Afghanistan: sent back to a war zone

Afghanistan: sent back to a war zone (Petersmann 2017) Petersmann, Sandra. 2017. “Afghanistan: Sent back to a War Zone.” DW News, May 31. http://www.dw.com/en/afghanistan-sent-back-to-a-war-zone/a-39055955. Sandra Petersmann of DW News interviews Afghan deportees from Germany.  In the first two months of 2017, Germany denied more than half of all asylum applications.  Many of these deportees struggle in reintegrating into their countries of origin and continue to seek a route to return to Germany, where they have established strong ties.

Report: Rate of deportations stagnating in Germany

Report: Rate of deportations stagnating in Germany (DW News, 2017) DW News. 2017. “Report: Rate of Deportations Stagnating in Germany,” June 4. http://www.dw.com/en/report-rate-of-deportations-stagnating-in-germany/a-39110422. Die Welt am Sonntag newspaper reported that, by the end of April, a total of 8,620 people had been sent back to their countries of origin after their asylum applications were rejected [in Germany]. The figures indicated a marked stagnation compared to last year, which saw a total of 25,375 deportations. This year has also seen fewer rejected Read More

Migration Italy and Germany Step Up Measures to Deter Asylum Seekers
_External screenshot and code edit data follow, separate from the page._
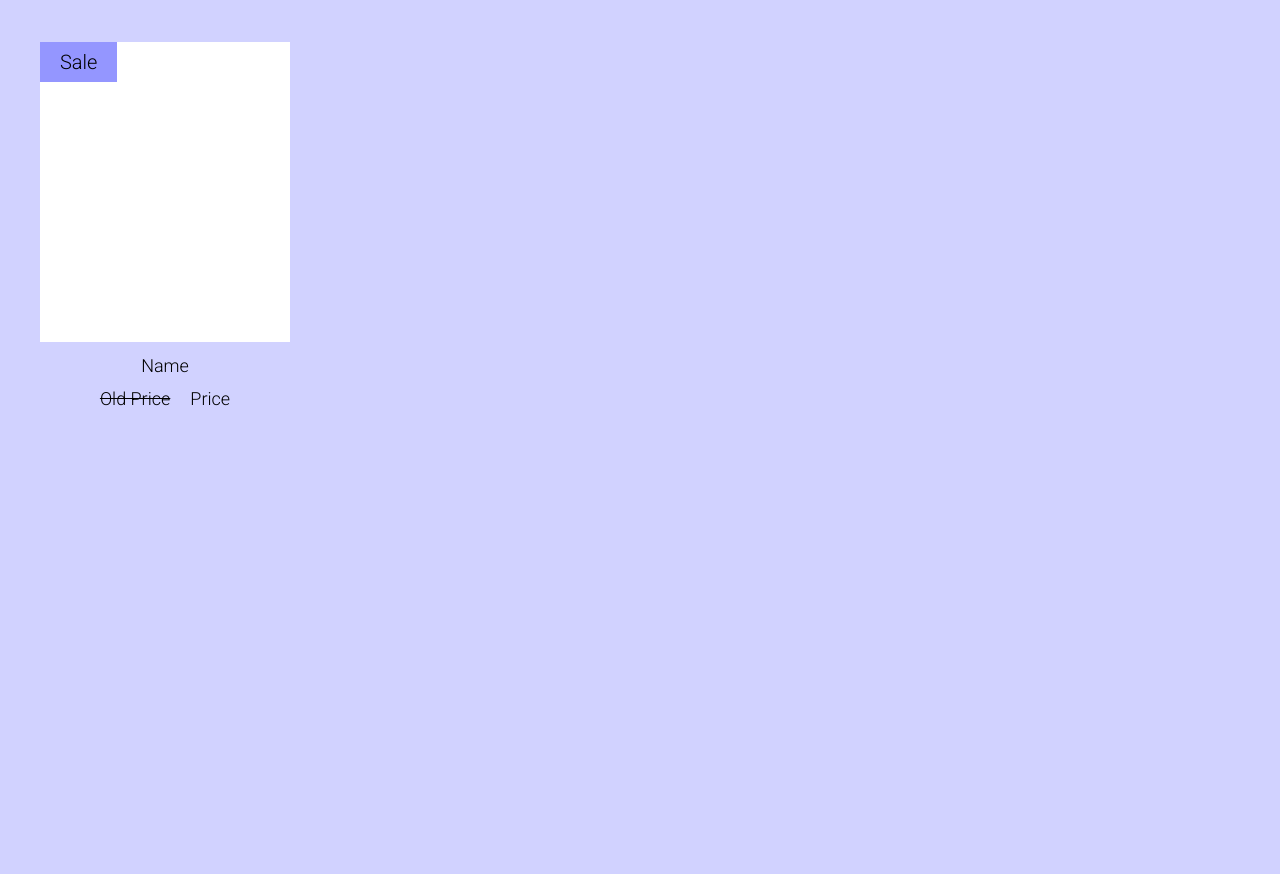
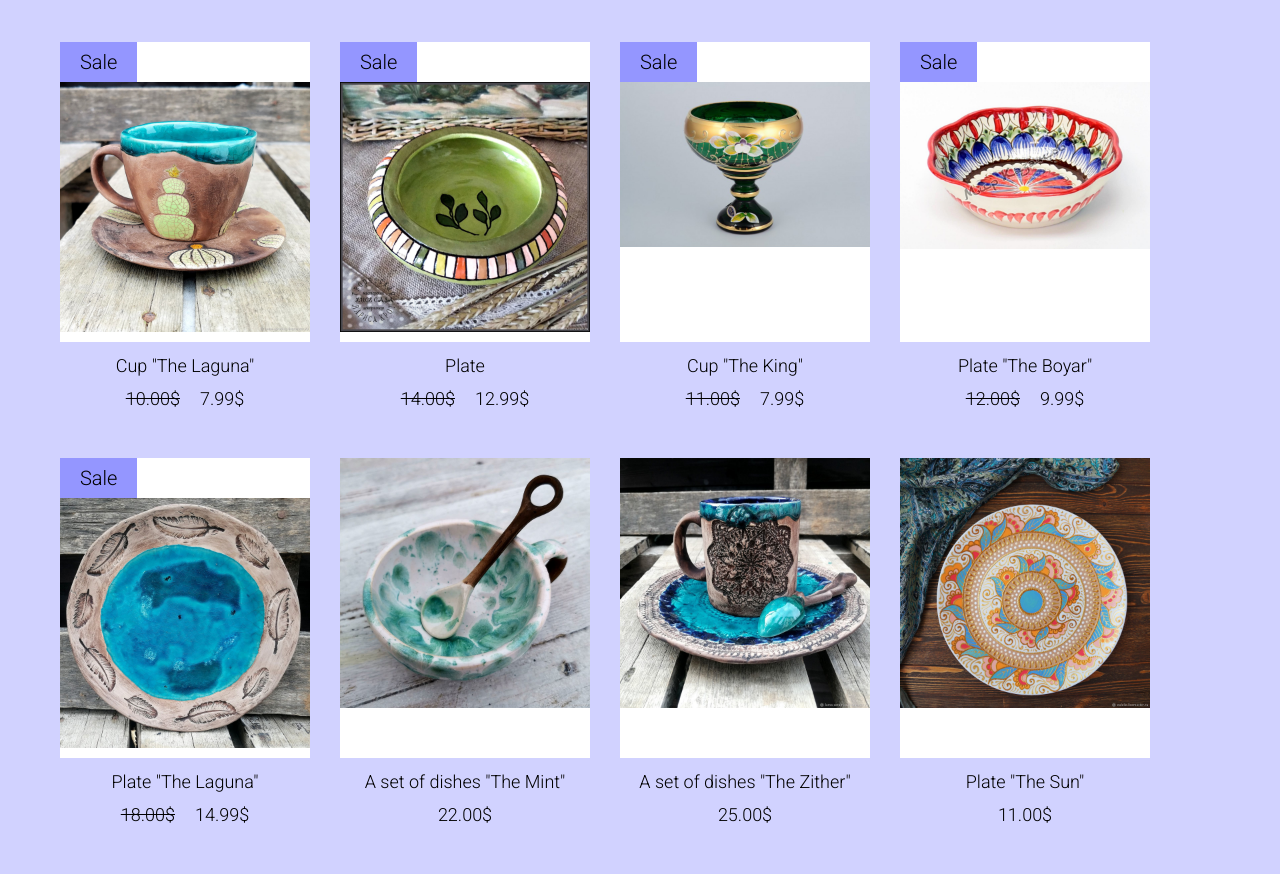
Before and after one commit to Altair20177/expert-soft-frontend-test, a plain HTML site: page index.html in a window 1280 px wide. Shown: the part 95-969 px from the top of the page. Before the commit the page ends 830 px from the top, so only its background shows below. Drawn offline with Linux system fonts and the light colour scheme.

Commit message:
feat: add new cards

```diff
--- a/index.html
+++ b/index.html
@@ -17,12 +17,86 @@
             <div class="catalog-card">
                 <div class="catalog-card__main">
                     <div class="catalog-card__icon">Sale</div>
-                    <img src="" alt="" class="catalog-card__image">
+                    <img src="img/1.jpg" alt="" class="catalog-card__image">
                     <div class="catalog-card__hover">Quick View</div>
                 </div>
                 <div class="catalog-card__footer">
-                    <p class="catalog-card__name">Name</p>
-                    <p class="catalog-card__price"><span class="old__price">Old Price</span>Price</p>
+                    <p class="catalog-card__name">Cup "The Laguna"</p>
+                    <p class="catalog-card__price"><span class="old__price">10.00$</span>7.99$</p>
+                </div>
+            </div>
+            <div class="catalog-card">
+                <div class="catalog-card__main">
+                    <div class="catalog-card__icon">Sale</div>
+                    <img src="img/2.jpg" alt="" class="catalog-card__image">
+                    <div class="catalog-card__hover">Quick View</div>
+                </div>
+                <div class="catalog-card__footer">
+                    <p class="catalog-card__name">Plate</p>
+                    <p class="catalog-card__price"><span class="old__price">14.00$</span>12.99$</p>
+                </div>
+            </div>
+            <div class="catalog-card">
+                <div class="catalog-card__main">
+                    <div class="catalog-card__icon">Sale</div>
+                    <img src="img/3.jpeg" alt="" class="catalog-card__image">
+                    <div class="catalog-card__hover">Quick View</div>
+                </div>
+                <div class="catalog-card__footer">
+                    <p class="catalog-card__name">Cup "The King"</p>
+                    <p class="catalog-card__price"><span class="old__price">11.00$</span>7.99$</p>
+                </div>
+            </div>
+            <div class="catalog-card">
+                <div class="catalog-card__main">
+                    <div class="catalog-card__icon">Sale</div>
+                    <img src="img/4.jpg" alt="" class="catalog-card__image">
+                    <div class="catalog-card__hover">Quick View</div>
+                </div>
+                <div class="catalog-card__footer">
+                    <p class="catalog-card__name">Plate "The Boyar"</p>
+                    <p class="catalog-card__price"><span class="old__price">12.00$</span>9.99$</p>
+                </div>
+            </div>
+            <div class="catalog-card">
+                <div class="catalog-card__main">
+                    <div class="catalog-card__icon">Sale</div>
+                    <img src="img/5.jpg" alt="" class="catalog-card__image">
+                    <div class="catalog-card__hover">Quick View</div>
+                </div>
+                <div class="catalog-card__footer">
+                    <p class="catalog-card__name">Plate "The Laguna"</p>
+                    <p class="catalog-card__price"><span class="old__price">18.00$</span>14.99$</p>
+                </div>
+            </div>
+            <div class="catalog-card">
+                <div class="catalog-card__main">
+                    <img src="img/6.jpg" alt="" class="catalog-card__image">
+                    <div class="catalog-card__hover">Quick View</div>
+                </div>
+                <div class="catalog-card__footer">
+                    <p class="catalog-card__name">A set of dishes "The Mint"</p>
+                    <p class="catalog-card__price">22.00$</p>
+                </div>
+            </div>
+            <div class="catalog-card">
+                <div class="catalog-card__main">
+                    <img src="img/7.jpg" alt="" class="catalog-card__image">
+                    <div class="catalog-card__hover">Quick View</div>
+                </div>
+                <div class="catalog-card__footer">
+                    <p class="catalog-card__name">A set of dishes "The Zither"</p>
+                    <p class="catalog-card__price">25.00$</p>
+                </div>
+            </div>
+            <div class="catalog-card">
+                <div class="catalog-card__main">
+                    <img src="img/8.jpg" alt="" class="catalog-card__image">
+                    <div class="catalog-card__hover">Quick View</div>
+                </div>
+                <div class="catalog-card__footer">
+                    <p class="catalog-card__name">Plate "The Sun"</p>
+                    <p class="catalog-card__price">11.00$</p>
                 </div>
             </div>
         </main>
--- a/style.css
+++ b/style.css
@@ -41,6 +41,7 @@ body{
     font-family: Roboto;
     max-width: 1200px;
     margin: 0 auto;
+    padding: 0 20px;
 }
 
 h1{
@@ -62,12 +63,13 @@ h1::after{
 
 .catalog{
     display: flex;
-    flex-wrap: nowrap;
+    flex-wrap: wrap;
 }
 
 .catalog-card{
     width: 250px;
-    border-radius: 5px;
+    margin-right: 30px;
+    margin-bottom: 50px;
 }
 
 .catalog-card__main{
@@ -99,3 +101,7 @@ h1::after{
     justify-content: end;
     display: none;
 }
+
+.catalog-card img{
+    width: 100%;
+}
```
Also changed, not shown: img/1.jpg (added), img/2.jpg (added), img/3.jpeg (added), img/4.jpg (added), img/5.jpg (added), img/6.jpg (added), img/7.jpg (added), img/8.jpg (added).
 Migration Italy and Germany Step Up Measures to Deter Asylum Seekers (IRIN News, Jan. 13, 2017) Those who thought Europe’s refugee “crisis” was over were reminded this week that tens of thousands of refugees remain stranded in Greece and the Balkans. Images of refugee tents shrouded in snow on the Greek islands have sparked outrage about the lack of adequate shelter, and scorn has been poured on the Greek government for keeping refugees in such miserable conditions. But others have Read More

Post-Deportation Risks: People Face Insecurity and Threats After Forced Returns

Post-Deportation Risks: People Face Insecurity and Threats After Forced Returns (Maybritt Jill Alpes & Ninna Nyberg Sørensen, Danish Institute for Policy Studies Policy Brief, November 2016) This brief takes a look at the risks migrants and rejected asylum seekers face when they’re forcibly returned to their point of origin. The text’s authors specifically argue that forced returns have become unduly criminalized and expose returnees to economic deprivation and psychosocial harm, often at the hands of predatory state agents.

Migrant Detention in the European Union: A Thriving Business

Migrant Detention in the European Union: A Thriving Business; Outsourcing and privatisation of migrant detention. (MIGREUROP, 2016). What does a migrant cost per day? That question is spotlighted if migration policy is determined by cost-benefit calculations, rather than by the principle of humane treatment. Such a political approach is taken in many fields of public services, from education and transport to electricity and water. To offer every service at the lowest possible cost, the concept of privatization is always adopted Read More

The case against removal: Jus noci and harm in deportation practice

The case against removal: Jus noci and harm in deportation practice (Barbara Buckinx & Alexandra Filindra, Migr Stud (2015) 3 (3): 393-416) The United States removes from its territory almost 400,000 noncitizens annually—Germany removes about 50,000 people each year, France 26,000, and Canada 12,000. In this article, we focus on the impact of removal, and we argue that many individuals—often those who are best integrated in their countries of long-term residence—will suffer significant physical, psychological, economic, and social harm upon their return. Read More

Deciphering Deportation Practices Across the Global North

Deciphering Deportation Practices Across the Global North (Weber 2014) Weber, Leanne. 2014. “Deciphering Deportation Practices Across the Global North.” In The Routledge Handbook on Crime and Migration, edited by S. Pickering and J. Ham, 1sted., 155–78. Abingdon Oxon, UK: Routledge. doi:10.4324/9780203385562.ch10. The increasing use of deportation appears to be a universal phenomenon across the Global North, driven by uncertainties arising from globalization and the ubiquity of ‘the governmentality of unease’ (Bigo 2002). However, against this broad backdrop of apparent uniformity, Read More

The Legal-Domestic Sources of Immigrant Rights:  The United States, Germany, and the European Union

The Legal-Domestic Sources of Immigrant Rights:  The United States, Germany, and the European Union (Joppke 2001) Joppke, Christian. 2001. “The Legal-Domestic Sources of Immigrant Rights.” Comparative Political Studies 34 (4): 339–66. doi:10.1177/0010414001034004001. This article traces the evolution of two types of immigrant rights—alien rights and the right to citizenship—across three polities (the United States, Germany, and the European Union). It argues that the sources of rights expansion are mostly legal and domestic: Rights expansion originates in independent and activist courts, which Read More